  • I was wrong.
  • I changed my mind.
  • I made a mistake.
  • I don´t know.
  • I´m not sure about…
  • We don´t know enough about…
  • We should really be careful to say…

I rest my case.

A book a Day (or at least: a Month or so…) keeps mental Enfeeblement away

Books

By Johannes Jansson (GFDL or CC-BY-SA-3.0) via Wikimedia Commons.

Sorry for this mediocre headline…

I don´t know what your home looks like – but mine is crammed with books. I have several book shelves that are way to small to harbor them all. So I just put them everywhere. There are books in my study, in the living room, in the bedroom, in the kitchen, … , you get the picture. That´s why I really enjoyed reading about this study I came across a couple days ago:

A team of researchers investigated the connection of availability of books in a household and education of the inhabitants. They collected data from representative samples in 27 countries and basically looked at the educational attainment of the children, comparing those that come from families with a lot of books (>500) versus not so many books. What they found:

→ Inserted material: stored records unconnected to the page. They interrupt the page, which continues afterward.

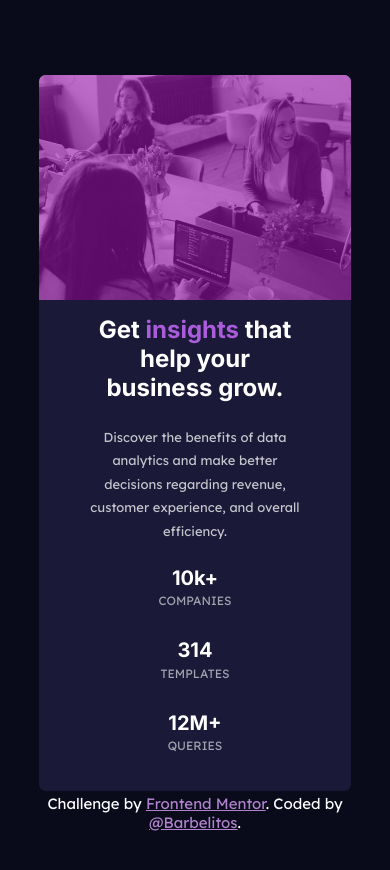
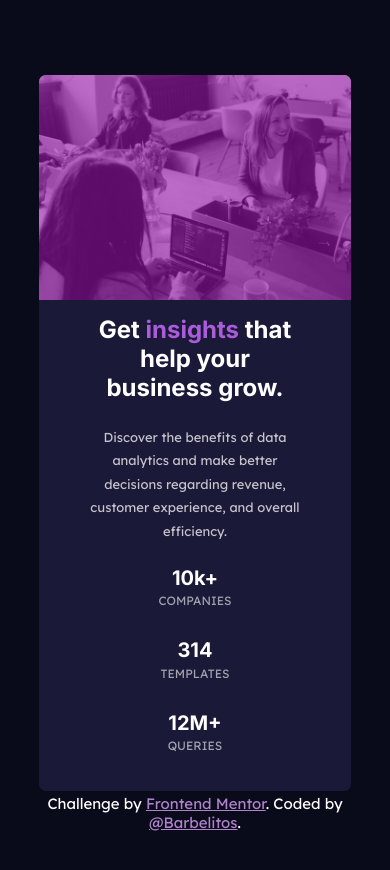
Before and after one commit to Barbelitos/FrontEndMentor-SatsPreviewCard, a plain HTML site: page index.html in a window 390 px wide. Drawn offline with Linux system fonts and the light colour scheme.

Commit message:
Fix picture link

```diff
--- a/styles.css
+++ b/styles.css
@@ -75,7 +75,7 @@ span {
 
 .card_picture {
     width: 50%;
-    background-image: linear-gradient(rgba(153, 16, 172, 0.6), rgba(153, 16, 172, 0.6)), url(/images/image-header-desktop.jpg);
+    background-image: linear-gradient(rgba(153, 16, 172, 0.6), rgba(153, 16, 172, 0.6)), url('/images/image-header-desktop.jpg');
     background-size: cover;
     background-repeat: no-repeat;
 }
@@ -105,6 +105,7 @@ span {
     }
 
     .card_picture {
+        background-image: linear-gradient(rgba(153, 16, 172, 0.6), rgba(153, 16, 172, 0.6)), url('/images/image-header-mobile.jpg');
         height: 15em;
         width: 100%;
     }
```
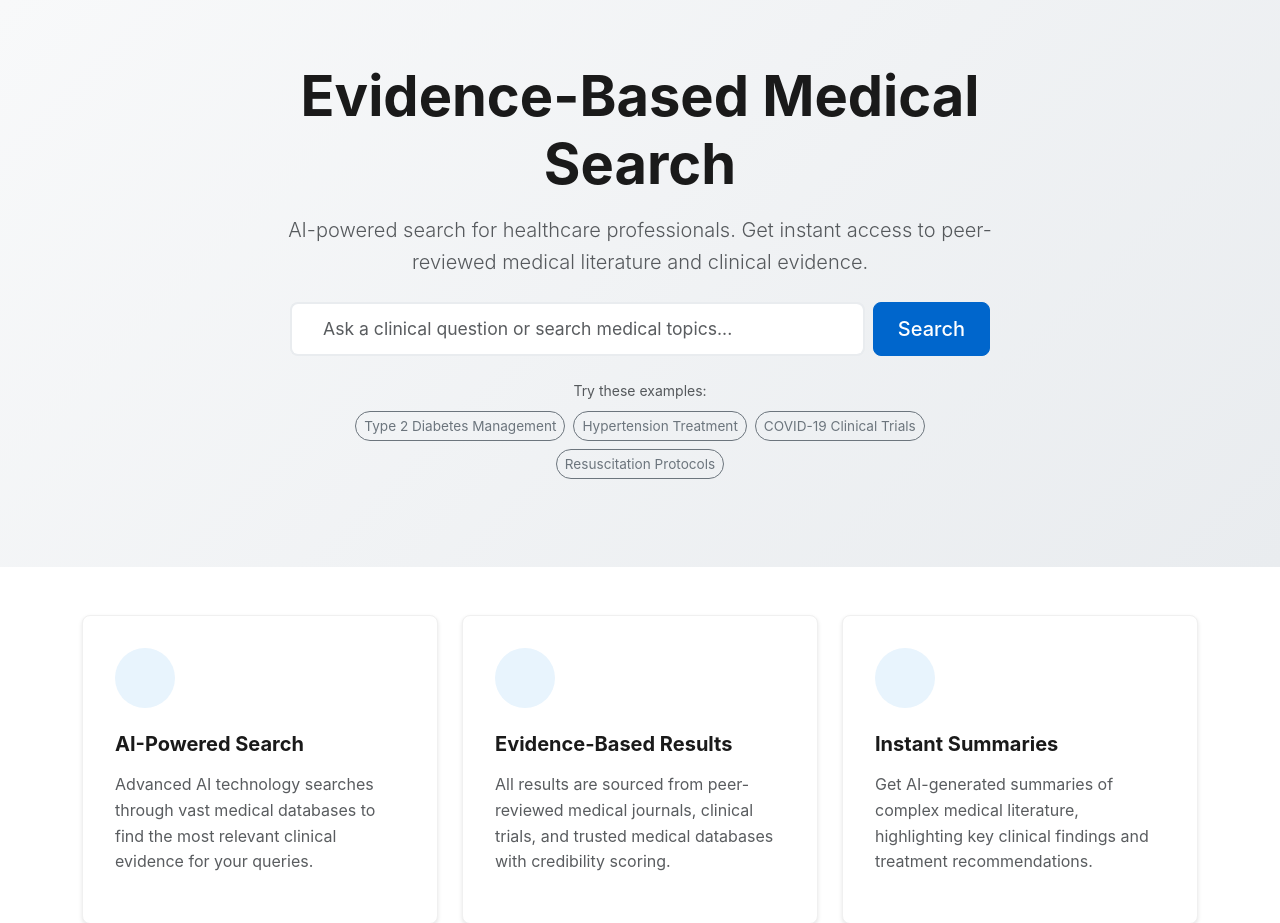
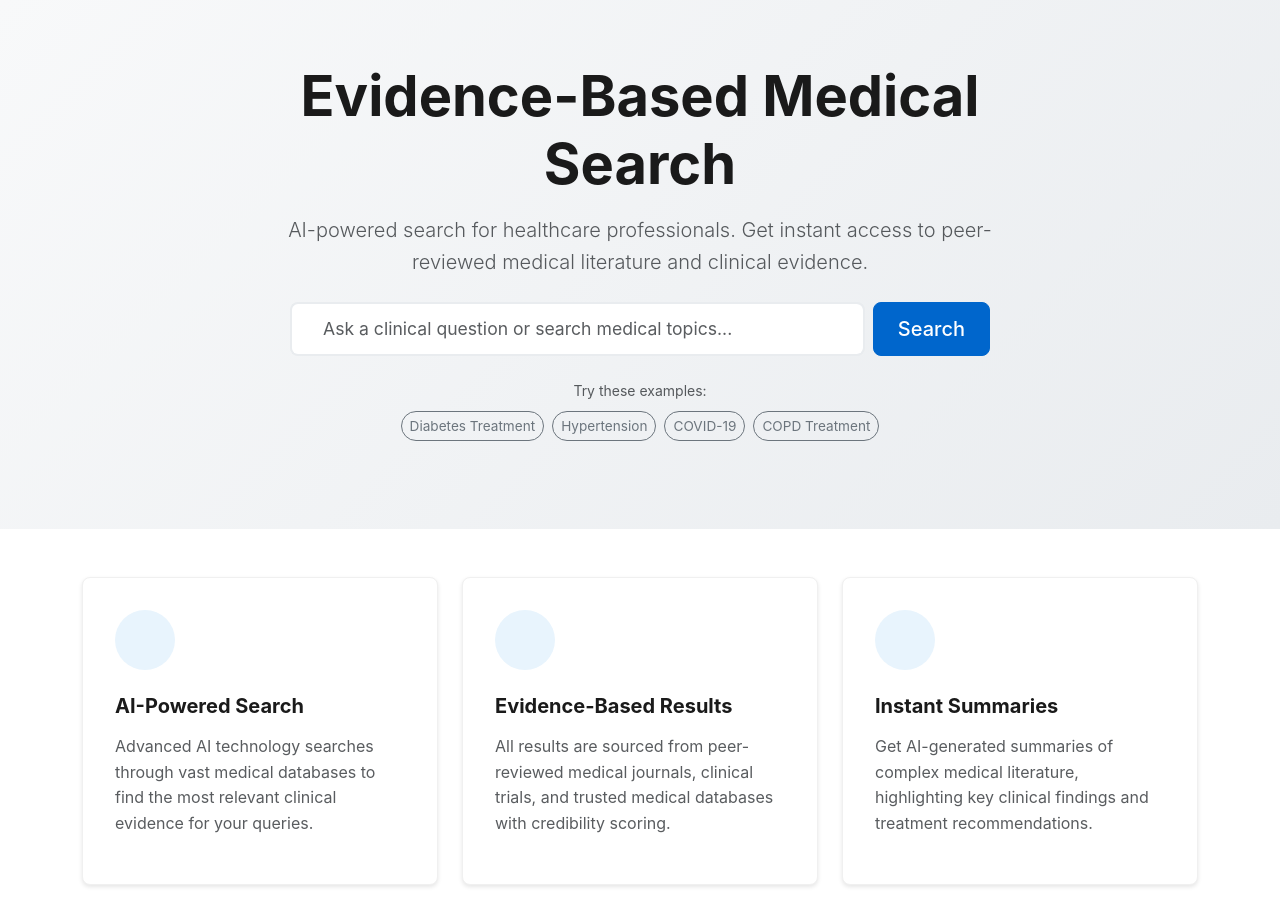
Before and after one commit to aondaai/OpenEvidenceClone, a Flask app: page / in a window 1280 px wide. Shown: the part 66-989 px from the top of the page. Run offline with Flask 3, Linux system fonts and the light colour scheme; some libraries are stand-ins or nearby versions.

Commit message:
Improve search functionality and user guidance
Implement query length validation, adjust search timeout to 10s, update example search queries, and reduce the search button re-enable timeout to 15s in app.py and templates/index.html.

Replit-Commit-Author: Agent
Replit-Commit-Session-Id: 9914de9d-dabc-4c83-a9b1-0ec4332e4f48
Replit-Commit-Checkpoint-Type: full_checkpoint
Replit-Commit-Screenshot-Url: https://storage.googleapis.com/screenshot-production-us-central1/d361561d-71f4-46c0-af65-38248ad92b30/9914de9d-dabc-4c83-a9b1-0ec4332e4f48/Hte3ds3

```diff
--- a/app.py
+++ b/app.py
@@ -33,12 +33,17 @@ def search():
         # Log the search query
         app.logger.info(f"Processing medical search query: {query}")
 
+        # Check if query is too long and suggest simplification
+        if len(query) > 200:
+            flash('Your search query is quite long. For better results, try using shorter, more specific medical terms.', 'warning')
+            return redirect(url_for('index'))
+
         # Perform parallel.ai search for medical literature
         try:
             search_results = parallel_search.search_medical_literature(query)
         except Exception as search_error:
             app.logger.error(f"Search API error: {str(search_error)}")
-            flash('Search service is temporarily unavailable. Please try again in a moment.', 'error')
+            flash('Search service is temporarily unavailable. Please try again with a simpler query.', 'error')
             return redirect(url_for('index'))
 
         if not search_results:
--- a/services/parallel_search.py
+++ b/services/parallel_search.py
@@ -48,7 +48,7 @@ class ParallelSearchService:
             }
 
             logging.info(f"Searching parallel.ai for medical query: {query}")
-            response = requests.post(self.base_url, headers=self.headers, json=payload, timeout=15)
+            response = requests.post(self.base_url, headers=self.headers, json=payload, timeout=10)
 
             if response.status_code == 200:
                 data = response.json()
--- a/templates/index.html
+++ b/templates/index.html
@@ -44,20 +44,20 @@
                         <small class="text-muted d-block mb-2">Try these examples:</small>
                         <div class="d-flex flex-wrap gap-2 justify-content-center">
                             <button class="btn btn-outline-secondary btn-sm quick-search"
-                                    data-query="Type 2 diabetes management guidelines">
-                                Type 2 Diabetes Management
+                                    data-query="diabetes treatment">
+                                Diabetes Treatment
                             </button>
                             <button class="btn btn-outline-secondary btn-sm quick-search"
-                                    data-query="Hypertension treatment evidence">
-                                Hypertension Treatment
+                                    data-query="hypertension">
+                                Hypertension
                             </button>
                             <button class="btn btn-outline-secondary btn-sm quick-search"
-                                    data-query="COVID-19 clinical trials">
-                                COVID-19 Clinical Trials
+                                    data-query="COVID-19">
+                                COVID-19
                             </button>
                             <button class="btn btn-outline-secondary btn-sm quick-search"
-                                    data-query="Cardiac arrest resuscitation protocols">
-                                Resuscitation Protocols
+                                    data-query="COPD treatment">
+                                COPD Treatment
                             </button>
                         </div>
                     </div>
@@ -202,12 +202,12 @@ document.addEventListener('DOMContentLoaded', function() {
                 searchBtnText.classList.add('d-none');
                 searchBtnLoading.classList.remove('d-none');
 
-                // Set a timeout to re-enable the button after 30 seconds
+                // Set a timeout to re-enable the button after 15 seconds
                 setTimeout(function() {
                     searchBtn.disabled = false;
                     searchBtnText.classList.remove('d-none');
                     searchBtnLoading.classList.add('d-none');
-                }, 30000);
+                }, 15000);
             });
         }
     }
```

Children that grow up with many books stay in school three years longer on average – which obviously has something to say on their success in later life. This finding applies across all the countries investigated. What I find most interesting: the finding is independent of parental occupation, education, and social class.

Now go and buy a book. Or ten. Or a hundred. Do it. Now!

Books are not made for furniture, but there is nothing else that so beautifully furnishes a house.

(Henry Ward Beecher)

Getting older? Do not fear! For Age brings you Happiness…

A lot of people out there are afraid of getting old. But probably they shouldn´t be. Time and time again, research shows that getting older means getting happier for most people. A couple of days ago, I posted a link to a survey that is meant to replicate an already existing study on meaning and satisfaction with life across different age groups. 100 people participated in less than three days. Thank you very much for help your help!
Now here are some of the results:

The table shows the means for different measures of our study. As you can see, the oldest group shows higher values in practically all of the positive measures (such as ‘General Happiness’ or the presence of ‘Positive Emotions’ – and lower values for negative measures (such as the presence of ‘Negative Emotions’ or ‘Depressive Symptoms’).

Meaning and Life Satisfaction

Wrinkles should merely indicate where the smiles have been.

(Mark Twain)